According to Kelleher, industries facetime and cost constraints that require them to have systems that they can deploy quickly, maintain with a minimum of effort, and are both configurable and easily customizable. In addition, companies want systems that users can personalize to their own tastes, but that are simple and easy to use. “One size no longer fits all,” adds Kelleher. “Companies need systems that deliver only the required user experience and functionality appropriate to a particular user’s role. Someone who logs into once a month to approve a document needs a far simpler UI and set of features than someone who is in the system every day, working on hundreds of documents at a time.” Generis provides just such content and information management systems for regulated industries in order to bring efficient experience through their revolutionary product, CARA.
CARA is both a document management system and integration point for applications. There are document creation wizards that include features like drag and drop from email or Windows Explorer / Mac Finder.

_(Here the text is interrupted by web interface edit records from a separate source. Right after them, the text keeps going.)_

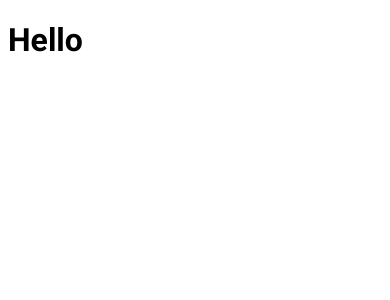
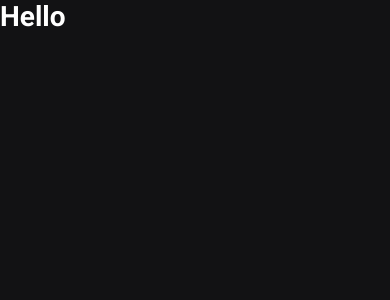
Before and after one commit to celso-alexandre/rocketseat-ignite-2021, a Next.js app in the folder reactjs/03-ignews/: page / in a window 390 px wide. Shown: the top 300 px of the page. Built offline with nearby package versions, Linux system fonts and the light colour scheme.

Commit message:
react: 03-ignews: 1.9: Global CSS

```diff
--- a/reactjs/03-ignews/src/pages/_app.tsx
+++ b/reactjs/03-ignews/src/pages/_app.tsx
@@ -1,4 +1,5 @@
 import { AppProps } from 'next/app';
+import '../styles/global.scss';
 
 function MyApp({ Component, pageProps }: AppProps) {
   return <Component {...pageProps} />;
--- a/reactjs/03-ignews/src/pages/index.tsx
+++ b/reactjs/03-ignews/src/pages/index.tsx
@@ -1,5 +1,4 @@
 import Head from 'next/head';
-import styles from '../styles/home.module.scss';
 
 export default function Home() {
   return (
@@ -8,7 +7,7 @@
         <title>Início | ig.news</title>
       </Head>
 
-      <h1 className={styles.title}>
+      <h1>
         Hello
       </h1>
     </>
--- /dev/null
+++ b/reactjs/03-ignews/src/styles/global.scss
@@ -0,0 +1,46 @@
+* {
+  margin: 0;
+  padding: 0;
+  box-sizing: border-box;
+}
+
+:root {
+  --white: #FFF;
+
+  --gray-100: #e1e1e6;
+  --gray-300: #a8a8b3;
+  --gray-900: #121214;
+
+  --cyan-500: #61dafb;
+  --yellow-500: #eba417;
+}
+
+@media (max-width: 1080px) {
+  html {
+    font-size: 93.75%;
+  }
+}
+
+@media (max-width: 720px) {
+  html {
+    font-size: 87.5%;
+  }
+}
+
+body {
+  background: var(--gray-900);
+  color: var(--white);
+}
+
+body, input, textarea, select, button {
+  font: 400 1rem "Roboto", sans-serif;
+}
+
+button {
+  cursor: pointer;
+}
+
+a {
+  color: inherit;
+  text-decoration: none;
+}
--- a/reactjs/03-ignews/src/styles/home.module.scss
+++ /dev/null
@@ -1,3 +0,0 @@
-.title {
-  font-family: 'Roboto';
-}
```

Companies are looking for systems that provide different user experiences based on roles, and offer a high level of configurability. The system has to adapt itself to users as they work
Generish as an impressive and varied clientele list including Bayer, Pfizer, Bristol-Myers Squibb,General Reinsurance, Sargento Foods and QVC Television. The benefits these firms gain from CARA can be transformational. One of Generis’ larger clients had built up a number of silo Content Management systems over the years to different needs. All the documents were dependent on each other in some way, but there was no way to move data between systems. The client adopted CARA as the single application for all content management, allowing the client to reduce duplicate data entry, save costs and improve compliance.
“In the coming years, we want to increase consulting activities for deploying CARA software, and extend both industry coverage and the number of back-end platforms supported,” concludes Kelleher.